* **ASSIGNMENT**: Among the entries below, find the lines with the word "size" and return them.

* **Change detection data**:
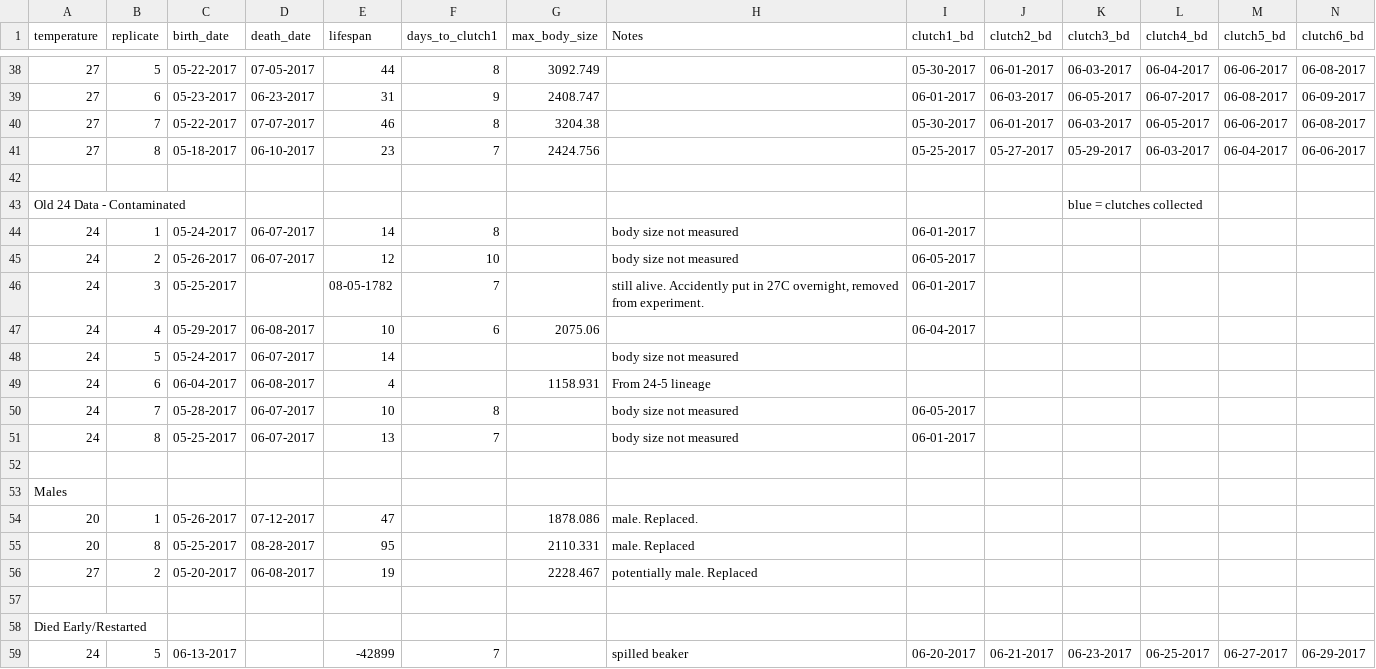
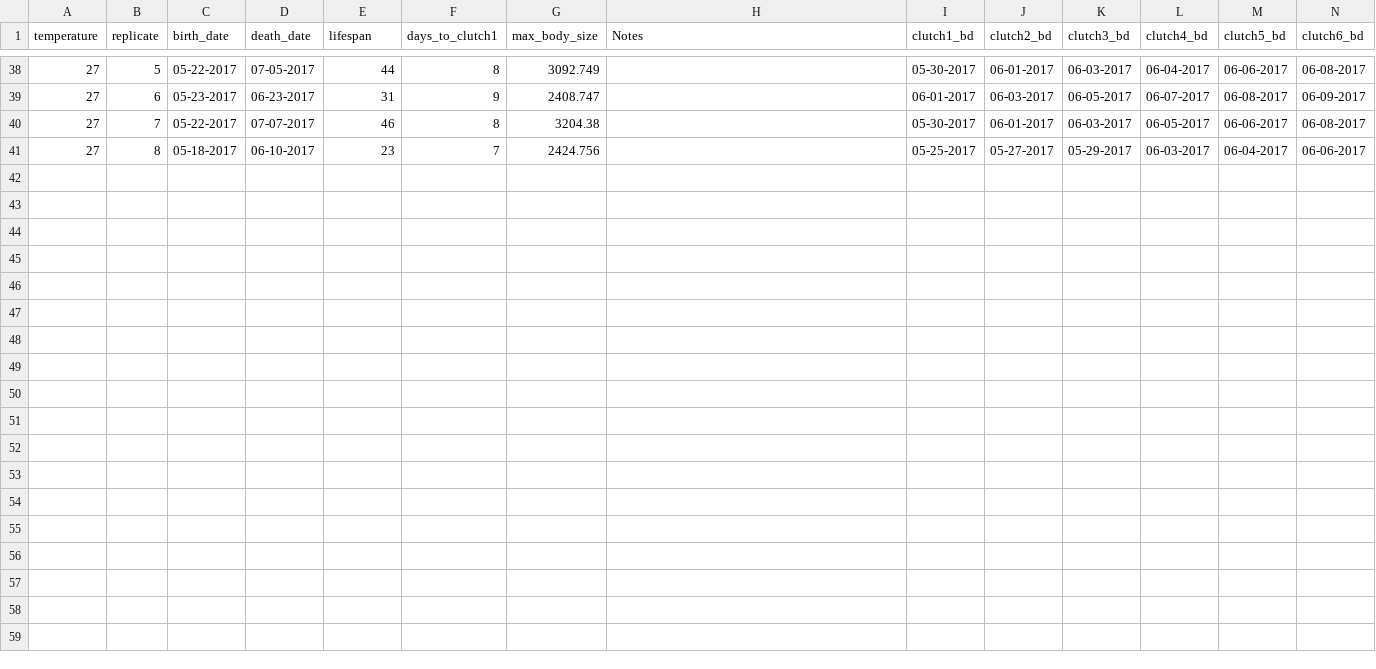
Before and after one commit to JoeyBernhardt/Daph-TSR, a CSV file: data-raw/lifespan-data.csv, drawn as a sheet; only a part is shown, gaps mark what is left out; rows hold the shown columns only; the diff names each change by its address in the sheet, - before the commit and + after, or states it on an @@ line.

```diff
--- a/data-raw/lifespan-data.csv
+++ b/data-raw/lifespan-data.csv
-row 42: (empty)
-row 43: Old 24 Data - Contaminated |  |  |  |  |  |  |  |  |  | blue = clutches collected
-row 44: 24 | 1 | 05-24-2017 | 06-07-2017 | 14 | 8 |  | body size not measured | 06-01-2017
-row 45: 24 | 2 | 05-26-2017 | 06-07-2017 | 12 | 10 |  | body size not measured | 06-05-2017
-row 46: 24 | 3 | 05-25-2017 |  | 08-05-1782 | 7 |  | still alive. Accidently put in 27C overnight, removed from experiment. | 06-01-2017
-row 47: 24 | 4 | 05-29-2017 | 06-08-2017 | 10 | 6 | 2075.06 |  | 06-04-2017
-row 48: 24 | 5 | 05-24-2017 | 06-07-2017 | 14 |  |  | body size not measured
-row 49: 24 | 6 | 06-04-2017 | 06-08-2017 | 4 |  | 1158.931 | From 24-5 lineage
-row 50: 24 | 7 | 05-28-2017 | 06-07-2017 | 10 | 8 |  | body size not measured | 06-05-2017
-row 51: 24 | 8 | 05-25-2017 | 06-07-2017 | 13 | 7 |  | body size not measured | 06-01-2017
-row 52: (empty)
-row 53: Males
-row 54: 20 | 1 | 05-26-2017 | 07-12-2017 | 47 |  | 1878.086 | male. Replaced.
-row 55: 20 | 8 | 05-25-2017 | 08-28-2017 | 95 |  | 2110.331 | male. Replaced
-row 56: 27 | 2 | 05-20-2017 | 06-08-2017 | 19 |  | 2228.467 | potentially male. Replaced
-row 57: (empty)
-row 58: Died Early/Restarted
-row 59: 24 | 5 | 06-13-2017 |  | -42899 | 7 |  | spilled beaker | 06-20-2017 | 06-21-2017 | 06-23-2017 | 06-25-2017 | 06-27-2017 | 06-29-2017
```
Also changed, not shown: 19 other files.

* **ANSWER FOR THIS EXERCISE**:
-row 44: 24 | 1 | 05-24-2017 | 06-07-2017 | 14 | 8 |  | body size not measured | 06-01-2017
-row 45: 24 | 2 | 05-26-2017 | 06-07-2017 | 12 | 10 |  | body size not measured | 06-05-2017
-row 48: 24 | 5 | 05-24-2017 | 06-07-2017 | 14 |  |  | body size not measured
-row 50: 24 | 7 | 05-28-2017 | 06-07-2017 | 10 | 8 |  | body size not measured | 06-05-2017
-row 51: 24 | 8 | 05-25-2017 | 06-07-2017 | 13 | 7 |  | body size not measured | 06-01-2017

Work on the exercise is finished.